About Deb Fanslow

Deb has over 7 years of experience in information management within the library, museum, and education fields. She specializes in Digital Asset Management (DAM), which is informed by working in the trenches for 13 years as a graphic designer within the publishing industry. She participates in the DAM industry as a Board Member of the DAM Foundation, the founder and head curator of The DAM Directory, and a co-organizer of the NYC DAM Meetup. Deb is a contributing writer for DAM News, and has also worked behind the scenes on various DAM educational initiatives, including DAM Guru Program and the #LearnDAM initiative.

Deb has been a DAM Guru Program member since February, 2014. Connect with her on LinkedIn.


Read more from the “Librarian Tips for DAM Managers” DAM Guru Program series »

LearnDAM-Logo-75x75DAM Guru Program recognizes this article as worthy of the #LearnDAM designation for materials that provide genuine digital asset management education without sales agendas. Search #LearnDAM on Google for more materials.

Guru Call: USA

USA FlagLooking for a Guru in Chicago, IL. Member seeking some advice on digital asset management industry.

DGP member’s inquiry is about how an MLIS degree could help them advance a potential DAM career. Looking to speak to those who have an MLIS and have achieved a position as a DAM manager in the industry.

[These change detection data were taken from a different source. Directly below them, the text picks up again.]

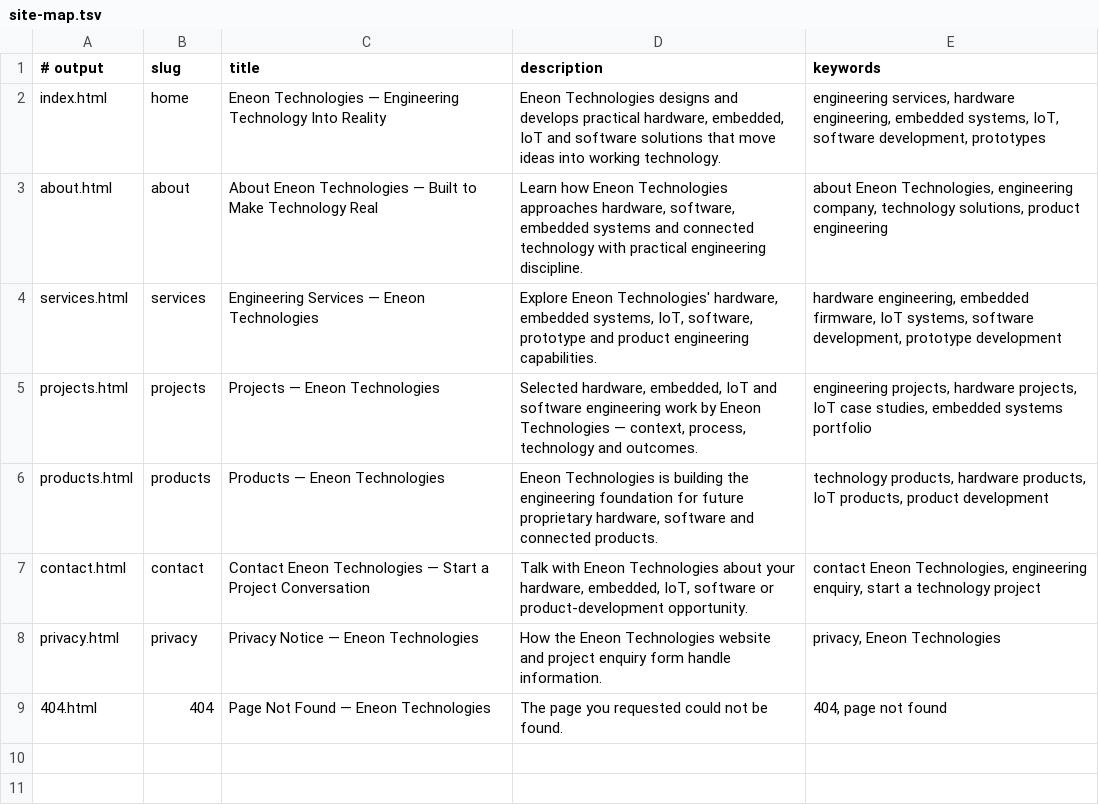
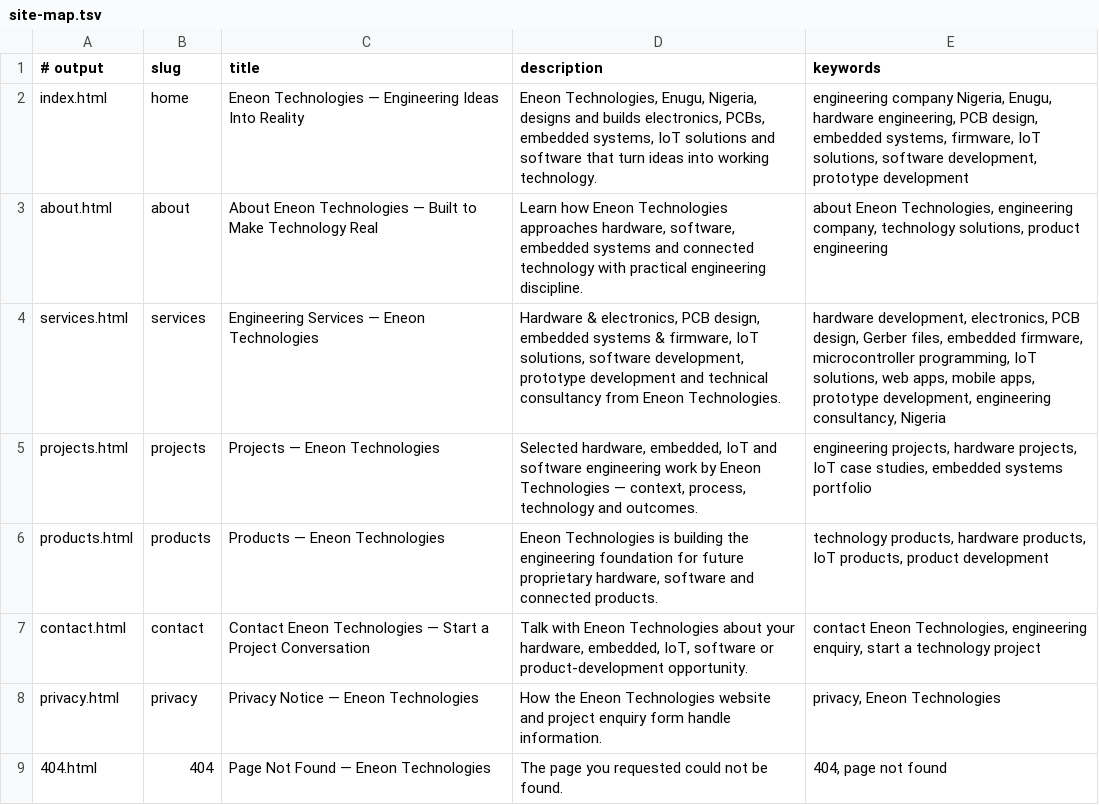
Before and after one commit to Eneon-Technologies/eneon-web, a TSV file: pages/site-map.tsv, drawn as a sheet.

```diff
--- a/pages/site-map.tsv
+++ b/pages/site-map.tsv
@@ -1,5 +1,5 @@
 # output|slug|title|description|keywords
-index.html|home|Eneon Technologies — Engineering Technology Into Reality|Eneon Technologies designs and develops practical hardware, embedded, IoT and software solutions that move ideas into working technology.|engineering services, hardware engineering, embedded systems, IoT, software development, prototypes
+index.html|home|Eneon Technologies — Engineering Ideas Into Reality|Eneon Technologies, Enugu, Nigeria, designs and builds electronics, PCBs, embedded systems, IoT solutions and software that turn ideas into working technology.|engineering company Nigeria, Enugu, hardware engineering, PCB design, embedded systems, firmware, IoT solutions, software development, prototype development
 about.html|about|About Eneon Technologies — Built to Make Technology Real|Learn how Eneon Technologies approaches hardware, software, embedded systems and connected technology with practical engineering discipline.|about Eneon Technologies, engineering company, technology solutions, product engineering
-services.html|services|Engineering Services — Eneon Technologies|Explore Eneon Technologies' hardware, embedded systems, IoT, software, prototype and product engineering capabilities.|hardware engineering, embedded firmware, IoT systems, software development, prototype development
+services.html|services|Engineering Services — Eneon Technologies|Hardware & electronics, PCB design, embedded systems & firmware, IoT solutions, software development, prototype development and technical consultancy from Eneon Technologies.|hardware development, electronics, PCB design, Gerber files, embedded firmware, microcontroller programming, IoT solutions, web apps, mobile apps, prototype development, engineering consultancy, Nigeria
 projects.html|projects|Projects — Eneon Technologies|Selected hardware, embedded, IoT and software engineering work by Eneon Technologies — context, process, technology and outcomes.|engineering projects, hardware projects, IoT case studies, embedded systems portfolio
```
Also changed, not shown: 29 other files.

Available DAM Guru members who are able to help may reach out to their program manager for more details.

Not yet a member? Signup: signup

#GuruCall